Problem:
Each line in the entries below that holds the word "Notebooks" belongs in the answer.
(Source data)
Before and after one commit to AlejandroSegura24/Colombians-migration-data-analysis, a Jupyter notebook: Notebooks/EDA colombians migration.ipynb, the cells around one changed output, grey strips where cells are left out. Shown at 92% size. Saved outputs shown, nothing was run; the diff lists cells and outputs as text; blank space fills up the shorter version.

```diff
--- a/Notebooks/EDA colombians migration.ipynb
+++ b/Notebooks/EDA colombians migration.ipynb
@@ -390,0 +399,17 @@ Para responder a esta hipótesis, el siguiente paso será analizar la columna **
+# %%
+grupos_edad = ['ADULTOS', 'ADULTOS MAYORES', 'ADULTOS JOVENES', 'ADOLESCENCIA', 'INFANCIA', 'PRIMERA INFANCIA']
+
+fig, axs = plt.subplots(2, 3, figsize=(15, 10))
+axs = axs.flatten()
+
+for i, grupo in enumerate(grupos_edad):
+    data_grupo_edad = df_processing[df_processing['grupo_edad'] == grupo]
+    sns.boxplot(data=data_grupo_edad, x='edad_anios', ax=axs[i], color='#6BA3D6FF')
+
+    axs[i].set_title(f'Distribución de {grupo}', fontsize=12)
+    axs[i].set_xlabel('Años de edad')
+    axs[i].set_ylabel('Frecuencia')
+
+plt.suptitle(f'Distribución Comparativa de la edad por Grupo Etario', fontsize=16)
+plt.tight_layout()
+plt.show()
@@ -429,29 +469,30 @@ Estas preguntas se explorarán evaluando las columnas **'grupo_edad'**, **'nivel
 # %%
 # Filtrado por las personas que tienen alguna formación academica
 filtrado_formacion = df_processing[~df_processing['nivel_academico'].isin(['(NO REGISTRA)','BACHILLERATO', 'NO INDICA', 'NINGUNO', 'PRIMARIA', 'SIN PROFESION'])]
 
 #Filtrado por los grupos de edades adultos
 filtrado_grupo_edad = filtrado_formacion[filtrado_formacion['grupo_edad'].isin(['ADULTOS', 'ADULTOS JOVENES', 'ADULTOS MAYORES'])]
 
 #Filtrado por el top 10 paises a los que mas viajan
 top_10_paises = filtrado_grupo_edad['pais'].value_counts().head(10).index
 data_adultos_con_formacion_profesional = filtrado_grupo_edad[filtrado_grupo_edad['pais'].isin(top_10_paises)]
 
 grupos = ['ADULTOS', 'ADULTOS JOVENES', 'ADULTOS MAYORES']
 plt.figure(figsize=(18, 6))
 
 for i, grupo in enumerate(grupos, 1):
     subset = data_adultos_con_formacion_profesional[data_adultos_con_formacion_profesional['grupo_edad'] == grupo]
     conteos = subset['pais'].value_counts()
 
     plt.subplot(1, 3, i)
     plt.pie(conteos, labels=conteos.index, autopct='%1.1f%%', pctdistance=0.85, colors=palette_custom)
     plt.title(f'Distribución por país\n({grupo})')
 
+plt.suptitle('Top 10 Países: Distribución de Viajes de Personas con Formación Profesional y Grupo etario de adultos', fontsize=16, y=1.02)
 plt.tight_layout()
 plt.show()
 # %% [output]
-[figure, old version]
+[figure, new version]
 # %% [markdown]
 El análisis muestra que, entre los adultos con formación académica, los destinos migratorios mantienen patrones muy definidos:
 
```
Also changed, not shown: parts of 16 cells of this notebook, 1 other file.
(End Source data)
Written solution:
Before and after one commit to AlejandroSegura24/Colombians-migration-data-analysis, a Jupyter notebook: Notebooks/EDA colombians migration.ipynb, the cells around one changed output, grey strips where cells are left out. Shown at 92% size. Saved outputs shown, nothing was run; the diff lists cells and outputs as text; blank space fills up the shorter version.
--- a/Notebooks/EDA colombians migration.ipynb
+++ b/Notebooks/EDA colombians migration.ipynb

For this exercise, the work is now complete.